## Work instructions
From the entries below, return every line that includes the word "output".

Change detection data
________

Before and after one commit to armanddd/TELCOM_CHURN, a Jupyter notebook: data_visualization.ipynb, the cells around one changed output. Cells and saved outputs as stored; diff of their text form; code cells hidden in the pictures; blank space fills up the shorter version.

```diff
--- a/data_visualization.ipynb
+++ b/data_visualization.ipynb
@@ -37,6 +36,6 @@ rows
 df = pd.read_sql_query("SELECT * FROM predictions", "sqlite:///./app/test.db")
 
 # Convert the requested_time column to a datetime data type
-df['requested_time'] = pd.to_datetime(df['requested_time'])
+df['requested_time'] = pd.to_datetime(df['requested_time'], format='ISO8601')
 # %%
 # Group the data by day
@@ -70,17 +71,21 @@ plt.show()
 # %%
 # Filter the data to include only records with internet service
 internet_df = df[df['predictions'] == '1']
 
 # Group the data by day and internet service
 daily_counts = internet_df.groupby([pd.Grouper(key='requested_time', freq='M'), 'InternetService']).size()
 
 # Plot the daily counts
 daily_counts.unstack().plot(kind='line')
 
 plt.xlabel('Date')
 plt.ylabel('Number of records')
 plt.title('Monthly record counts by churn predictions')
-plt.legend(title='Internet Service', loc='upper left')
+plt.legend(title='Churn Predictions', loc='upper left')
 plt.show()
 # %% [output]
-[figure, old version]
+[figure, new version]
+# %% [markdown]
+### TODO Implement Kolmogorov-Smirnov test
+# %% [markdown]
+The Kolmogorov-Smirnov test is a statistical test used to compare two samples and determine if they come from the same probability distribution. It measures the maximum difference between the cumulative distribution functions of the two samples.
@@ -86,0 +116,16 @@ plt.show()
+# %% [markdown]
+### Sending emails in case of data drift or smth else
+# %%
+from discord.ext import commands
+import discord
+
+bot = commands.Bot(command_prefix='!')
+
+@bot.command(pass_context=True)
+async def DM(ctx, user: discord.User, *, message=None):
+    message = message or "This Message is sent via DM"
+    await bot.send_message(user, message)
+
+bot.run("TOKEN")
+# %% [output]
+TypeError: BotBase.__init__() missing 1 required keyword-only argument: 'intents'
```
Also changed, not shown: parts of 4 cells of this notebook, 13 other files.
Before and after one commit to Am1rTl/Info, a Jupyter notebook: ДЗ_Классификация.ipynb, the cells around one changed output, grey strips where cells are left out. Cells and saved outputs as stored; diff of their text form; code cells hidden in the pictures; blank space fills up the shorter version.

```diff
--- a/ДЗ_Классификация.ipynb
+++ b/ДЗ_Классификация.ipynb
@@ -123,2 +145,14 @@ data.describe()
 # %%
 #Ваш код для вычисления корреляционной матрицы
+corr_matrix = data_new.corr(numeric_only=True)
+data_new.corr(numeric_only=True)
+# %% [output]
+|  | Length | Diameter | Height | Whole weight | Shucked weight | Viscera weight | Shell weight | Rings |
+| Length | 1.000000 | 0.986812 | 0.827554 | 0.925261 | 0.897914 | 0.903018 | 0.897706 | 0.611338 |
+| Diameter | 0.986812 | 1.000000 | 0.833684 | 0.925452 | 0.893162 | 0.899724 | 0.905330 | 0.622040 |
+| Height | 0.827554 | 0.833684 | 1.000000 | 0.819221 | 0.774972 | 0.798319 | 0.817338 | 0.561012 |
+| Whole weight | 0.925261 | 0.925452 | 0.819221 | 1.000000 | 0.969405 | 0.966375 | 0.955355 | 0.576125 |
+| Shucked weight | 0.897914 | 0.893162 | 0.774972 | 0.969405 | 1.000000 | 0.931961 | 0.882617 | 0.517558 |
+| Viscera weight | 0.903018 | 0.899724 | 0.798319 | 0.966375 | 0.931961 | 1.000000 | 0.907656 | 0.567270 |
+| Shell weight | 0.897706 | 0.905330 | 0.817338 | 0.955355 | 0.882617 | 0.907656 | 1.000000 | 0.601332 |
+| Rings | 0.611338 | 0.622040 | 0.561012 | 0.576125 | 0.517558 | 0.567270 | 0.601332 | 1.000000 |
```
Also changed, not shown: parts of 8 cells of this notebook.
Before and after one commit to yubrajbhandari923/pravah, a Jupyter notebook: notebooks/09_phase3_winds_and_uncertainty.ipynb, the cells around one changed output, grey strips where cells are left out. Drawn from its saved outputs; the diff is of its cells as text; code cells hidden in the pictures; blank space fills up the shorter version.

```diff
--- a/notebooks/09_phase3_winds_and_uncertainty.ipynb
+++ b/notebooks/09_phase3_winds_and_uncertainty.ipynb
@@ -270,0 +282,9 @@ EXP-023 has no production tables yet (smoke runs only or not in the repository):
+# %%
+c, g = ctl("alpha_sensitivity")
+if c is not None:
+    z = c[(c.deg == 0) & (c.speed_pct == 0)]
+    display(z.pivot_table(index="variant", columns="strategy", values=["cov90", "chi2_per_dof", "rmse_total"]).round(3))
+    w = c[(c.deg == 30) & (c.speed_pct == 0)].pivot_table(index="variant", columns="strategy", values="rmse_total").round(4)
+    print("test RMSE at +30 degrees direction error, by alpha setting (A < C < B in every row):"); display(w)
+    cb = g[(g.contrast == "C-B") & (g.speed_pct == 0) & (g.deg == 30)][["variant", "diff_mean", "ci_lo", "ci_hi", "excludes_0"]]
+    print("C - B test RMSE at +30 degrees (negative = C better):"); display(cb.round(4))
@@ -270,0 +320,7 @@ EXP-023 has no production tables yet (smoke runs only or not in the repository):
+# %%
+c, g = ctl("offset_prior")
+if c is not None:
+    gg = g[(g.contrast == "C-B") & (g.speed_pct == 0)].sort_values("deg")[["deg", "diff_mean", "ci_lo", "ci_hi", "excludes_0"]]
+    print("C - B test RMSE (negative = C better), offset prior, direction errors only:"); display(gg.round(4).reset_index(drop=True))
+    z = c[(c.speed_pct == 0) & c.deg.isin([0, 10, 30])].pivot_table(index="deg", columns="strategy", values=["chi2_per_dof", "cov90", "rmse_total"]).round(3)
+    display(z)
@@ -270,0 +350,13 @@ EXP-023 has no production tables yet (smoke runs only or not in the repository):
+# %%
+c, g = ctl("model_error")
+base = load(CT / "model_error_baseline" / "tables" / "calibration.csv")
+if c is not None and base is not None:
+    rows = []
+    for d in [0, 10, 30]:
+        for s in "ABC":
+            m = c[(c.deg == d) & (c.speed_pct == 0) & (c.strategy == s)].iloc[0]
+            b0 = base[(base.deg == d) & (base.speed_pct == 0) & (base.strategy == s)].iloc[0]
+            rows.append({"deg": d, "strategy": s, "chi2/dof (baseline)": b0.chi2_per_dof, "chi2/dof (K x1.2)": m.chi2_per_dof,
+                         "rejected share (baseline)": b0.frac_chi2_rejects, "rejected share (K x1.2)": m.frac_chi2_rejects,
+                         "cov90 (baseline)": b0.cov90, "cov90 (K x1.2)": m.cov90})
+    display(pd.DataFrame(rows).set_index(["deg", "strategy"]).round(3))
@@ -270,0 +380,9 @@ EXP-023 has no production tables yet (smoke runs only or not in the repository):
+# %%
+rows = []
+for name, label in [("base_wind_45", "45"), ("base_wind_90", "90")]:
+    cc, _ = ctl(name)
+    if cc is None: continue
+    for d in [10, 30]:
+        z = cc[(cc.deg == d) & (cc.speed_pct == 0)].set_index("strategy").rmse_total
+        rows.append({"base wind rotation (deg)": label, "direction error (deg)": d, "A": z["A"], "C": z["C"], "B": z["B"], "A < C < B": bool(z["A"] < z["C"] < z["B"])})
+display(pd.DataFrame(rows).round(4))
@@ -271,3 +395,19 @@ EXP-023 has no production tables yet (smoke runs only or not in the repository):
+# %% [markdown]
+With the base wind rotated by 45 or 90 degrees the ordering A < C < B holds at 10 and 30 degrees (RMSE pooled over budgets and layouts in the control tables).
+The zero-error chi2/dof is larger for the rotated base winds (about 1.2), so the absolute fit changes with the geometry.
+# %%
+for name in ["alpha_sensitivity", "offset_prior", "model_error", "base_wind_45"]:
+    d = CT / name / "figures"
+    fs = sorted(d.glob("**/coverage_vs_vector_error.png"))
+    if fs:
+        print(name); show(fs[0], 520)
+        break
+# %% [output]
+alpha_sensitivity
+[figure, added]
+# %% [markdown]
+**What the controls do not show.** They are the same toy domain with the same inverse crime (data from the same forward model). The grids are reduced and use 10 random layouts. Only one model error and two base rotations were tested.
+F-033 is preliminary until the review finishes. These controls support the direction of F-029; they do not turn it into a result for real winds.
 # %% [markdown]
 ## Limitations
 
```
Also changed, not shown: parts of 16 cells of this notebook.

________

## Exercise solution
Before and after one commit to armanddd/TELCOM_CHURN, a Jupyter notebook: data_visualization.ipynb, the cells around one changed output. Cells and saved outputs as stored; diff of their text form; code cells hidden in the pictures; blank space fills up the shorter version.
 # %% [output]
+# %% [output]
Before and after one commit to Am1rTl/Info, a Jupyter notebook: ДЗ_Классификация.ipynb, the cells around one changed output, grey strips where cells are left out. Cells and saved outputs as stored; diff of their text form; code cells hidden in the pictures; blank space fills up the shorter version.
+# %% [output]
Before and after one commit to yubrajbhandari923/pravah, a Jupyter notebook: notebooks/09_phase3_winds_and_uncertainty.ipynb, the cells around one changed output, grey strips where cells are left out. Drawn from its saved outputs; the diff is of its cells as text; code cells hidden in the pictures; blank space fills up the shorter version.
+# %% [output]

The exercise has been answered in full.